DIRECTIONS: In your copy, reproduce each entry exactly and include no picture.

THE INPUT section start

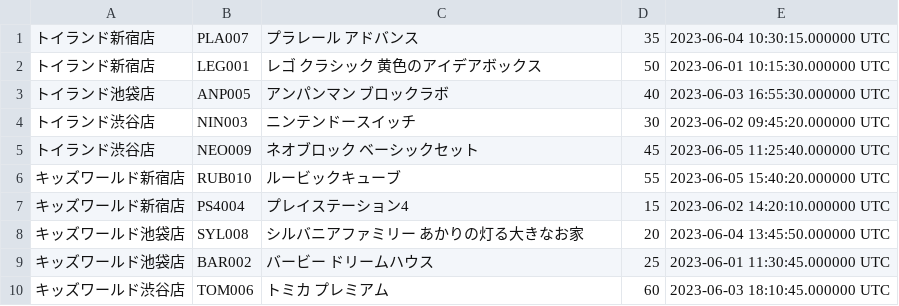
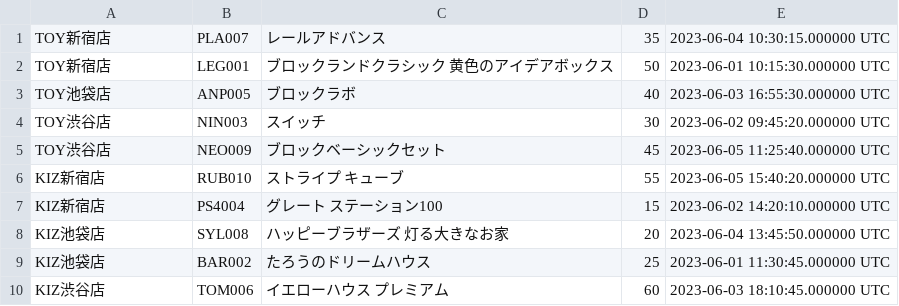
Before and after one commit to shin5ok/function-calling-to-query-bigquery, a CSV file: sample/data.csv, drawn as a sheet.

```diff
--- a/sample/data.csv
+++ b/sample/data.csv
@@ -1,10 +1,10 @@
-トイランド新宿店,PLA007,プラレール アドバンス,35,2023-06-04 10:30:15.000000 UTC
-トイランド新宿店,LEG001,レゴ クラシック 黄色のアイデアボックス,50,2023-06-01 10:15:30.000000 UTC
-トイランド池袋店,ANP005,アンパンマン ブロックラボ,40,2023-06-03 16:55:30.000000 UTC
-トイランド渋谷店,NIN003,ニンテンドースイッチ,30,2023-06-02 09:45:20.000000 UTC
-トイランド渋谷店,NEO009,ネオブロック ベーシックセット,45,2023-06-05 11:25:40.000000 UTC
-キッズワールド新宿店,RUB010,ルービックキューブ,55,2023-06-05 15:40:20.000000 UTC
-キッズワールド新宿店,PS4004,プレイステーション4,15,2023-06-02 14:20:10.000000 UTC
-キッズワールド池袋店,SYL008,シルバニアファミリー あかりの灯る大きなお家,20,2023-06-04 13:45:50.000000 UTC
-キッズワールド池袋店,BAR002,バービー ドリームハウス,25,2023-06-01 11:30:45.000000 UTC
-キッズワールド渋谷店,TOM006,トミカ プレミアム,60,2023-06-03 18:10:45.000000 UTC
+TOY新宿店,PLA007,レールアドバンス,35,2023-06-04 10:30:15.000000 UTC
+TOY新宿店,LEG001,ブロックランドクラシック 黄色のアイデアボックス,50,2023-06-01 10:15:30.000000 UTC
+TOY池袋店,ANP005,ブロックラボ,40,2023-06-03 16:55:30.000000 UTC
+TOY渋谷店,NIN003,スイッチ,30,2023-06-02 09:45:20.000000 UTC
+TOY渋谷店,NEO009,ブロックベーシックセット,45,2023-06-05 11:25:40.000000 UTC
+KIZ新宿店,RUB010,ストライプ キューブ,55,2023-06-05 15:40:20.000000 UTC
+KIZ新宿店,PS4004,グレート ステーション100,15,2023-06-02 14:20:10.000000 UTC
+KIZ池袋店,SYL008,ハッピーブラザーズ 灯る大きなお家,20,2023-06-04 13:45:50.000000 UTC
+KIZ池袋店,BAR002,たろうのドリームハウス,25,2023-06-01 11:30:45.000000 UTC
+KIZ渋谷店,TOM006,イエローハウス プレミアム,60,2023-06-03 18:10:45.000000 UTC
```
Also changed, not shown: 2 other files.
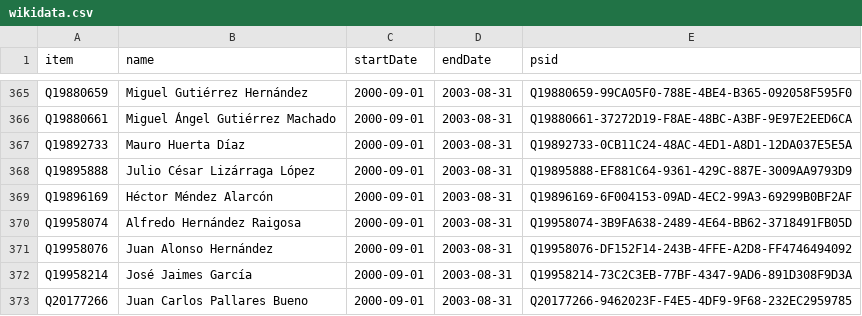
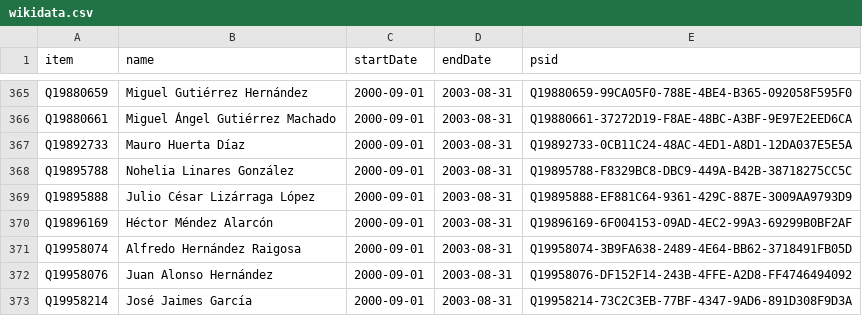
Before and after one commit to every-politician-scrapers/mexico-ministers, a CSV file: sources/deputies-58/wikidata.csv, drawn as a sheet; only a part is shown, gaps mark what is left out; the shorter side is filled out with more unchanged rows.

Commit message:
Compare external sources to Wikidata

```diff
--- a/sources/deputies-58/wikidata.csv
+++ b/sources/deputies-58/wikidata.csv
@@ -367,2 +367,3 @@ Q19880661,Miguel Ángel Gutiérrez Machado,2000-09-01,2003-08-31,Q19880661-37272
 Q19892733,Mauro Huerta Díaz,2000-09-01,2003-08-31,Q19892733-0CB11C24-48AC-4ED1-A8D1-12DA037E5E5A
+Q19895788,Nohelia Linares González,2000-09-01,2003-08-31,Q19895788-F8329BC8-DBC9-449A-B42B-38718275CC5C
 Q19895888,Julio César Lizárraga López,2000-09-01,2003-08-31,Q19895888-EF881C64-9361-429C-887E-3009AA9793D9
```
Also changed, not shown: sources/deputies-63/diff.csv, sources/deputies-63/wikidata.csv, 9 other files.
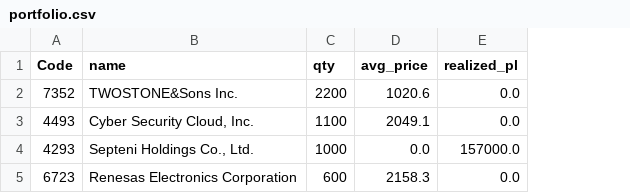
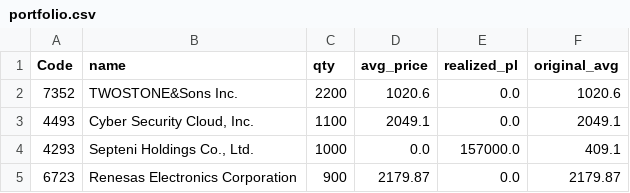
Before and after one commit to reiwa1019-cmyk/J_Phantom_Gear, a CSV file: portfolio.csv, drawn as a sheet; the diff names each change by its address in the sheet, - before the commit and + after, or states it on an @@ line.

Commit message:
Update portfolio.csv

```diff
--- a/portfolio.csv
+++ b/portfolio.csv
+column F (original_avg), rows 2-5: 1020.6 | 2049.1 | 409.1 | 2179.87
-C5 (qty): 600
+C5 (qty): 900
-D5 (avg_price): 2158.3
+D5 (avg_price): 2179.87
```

THE INPUT section end

SOLUTION:
Before and after one commit to shin5ok/function-calling-to-query-bigquery, a CSV file: sample/data.csv, drawn as a sheet.

```diff
--- a/sample/data.csv
+++ b/sample/data.csv
@@ -1,10 +1,10 @@
-トイランド新宿店,PLA007,プラレール アドバンス,35,2023-06-04 10:30:15.000000 UTC
-トイランド新宿店,LEG001,レゴ クラシック 黄色のアイデアボックス,50,2023-06-01 10:15:30.000000 UTC
-トイランド池袋店,ANP005,アンパンマン ブロックラボ,40,2023-06-03 16:55:30.000000 UTC
-トイランド渋谷店,NIN003,ニンテンドースイッチ,30,2023-06-02 09:45:20.000000 UTC
-トイランド渋谷店,NEO009,ネオブロック ベーシックセット,45,2023-06-05 11:25:40.000000 UTC
-キッズワールド新宿店,RUB010,ルービックキューブ,55,2023-06-05 15:40:20.000000 UTC
-キッズワールド新宿店,PS4004,プレイステーション4,15,2023-06-02 14:20:10.000000 UTC
-キッズワールド池袋店,SYL008,シルバニアファミリー あかりの灯る大きなお家,20,2023-06-04 13:45:50.000000 UTC
-キッズワールド池袋店,BAR002,バービー ドリームハウス,25,2023-06-01 11:30:45.000000 UTC
-キッズワールド渋谷店,TOM006,トミカ プレミアム,60,2023-06-03 18:10:45.000000 UTC
+TOY新宿店,PLA007,レールアドバンス,35,2023-06-04 10:30:15.000000 UTC
+TOY新宿店,LEG001,ブロックランドクラシック 黄色のアイデアボックス,50,2023-06-01 10:15:30.000000 UTC
+TOY池袋店,ANP005,ブロックラボ,40,2023-06-03 16:55:30.000000 UTC
+TOY渋谷店,NIN003,スイッチ,30,2023-06-02 09:45:20.000000 UTC
+TOY渋谷店,NEO009,ブロックベーシックセット,45,2023-06-05 11:25:40.000000 UTC
+KIZ新宿店,RUB010,ストライプ キューブ,55,2023-06-05 15:40:20.000000 UTC
+KIZ新宿店,PS4004,グレート ステーション100,15,2023-06-02 14:20:10.000000 UTC
+KIZ池袋店,SYL008,ハッピーブラザーズ 灯る大きなお家,20,2023-06-04 13:45:50.000000 UTC
+KIZ池袋店,BAR002,たろうのドリームハウス,25,2023-06-01 11:30:45.000000 UTC
+KIZ渋谷店,TOM006,イエローハウス プレミアム,60,2023-06-03 18:10:45.000000 UTC
```
Also changed, not shown: 2 other files.
Before and after one commit to every-politician-scrapers/mexico-ministers, a CSV file: sources/deputies-58/wikidata.csv, drawn as a sheet; only a part is shown, gaps mark what is left out; the shorter side is filled out with more unchanged rows.

Commit message:
Compare external sources to Wikidata

```diff
--- a/sources/deputies-58/wikidata.csv
+++ b/sources/deputies-58/wikidata.csv
@@ -367,2 +367,3 @@ Q19880661,Miguel Ángel Gutiérrez Machado,2000-09-01,2003-08-31,Q19880661-37272
 Q19892733,Mauro Huerta Díaz,2000-09-01,2003-08-31,Q19892733-0CB11C24-48AC-4ED1-A8D1-12DA037E5E5A
+Q19895788,Nohelia Linares González,2000-09-01,2003-08-31,Q19895788-F8329BC8-DBC9-449A-B42B-38718275CC5C
 Q19895888,Julio César Lizárraga López,2000-09-01,2003-08-31,Q19895888-EF881C64-9361-429C-887E-3009AA9793D9
```
Also changed, not shown: sources/deputies-63/diff.csv, sources/deputies-63/wikidata.csv, 9 other files.
Before and after one commit to reiwa1019-cmyk/J_Phantom_Gear, a CSV file: portfolio.csv, drawn as a sheet; the diff names each change by its address in the sheet, - before the commit and + after, or states it on an @@ line.

Commit message:
Update portfolio.csv

```diff
--- a/portfolio.csv
+++ b/portfolio.csv
+column F (original_avg), rows 2-5: 1020.6 | 2049.1 | 409.1 | 2179.87
-C5 (qty): 600
+C5 (qty): 900
-D5 (avg_price): 2158.3
+D5 (avg_price): 2179.87
```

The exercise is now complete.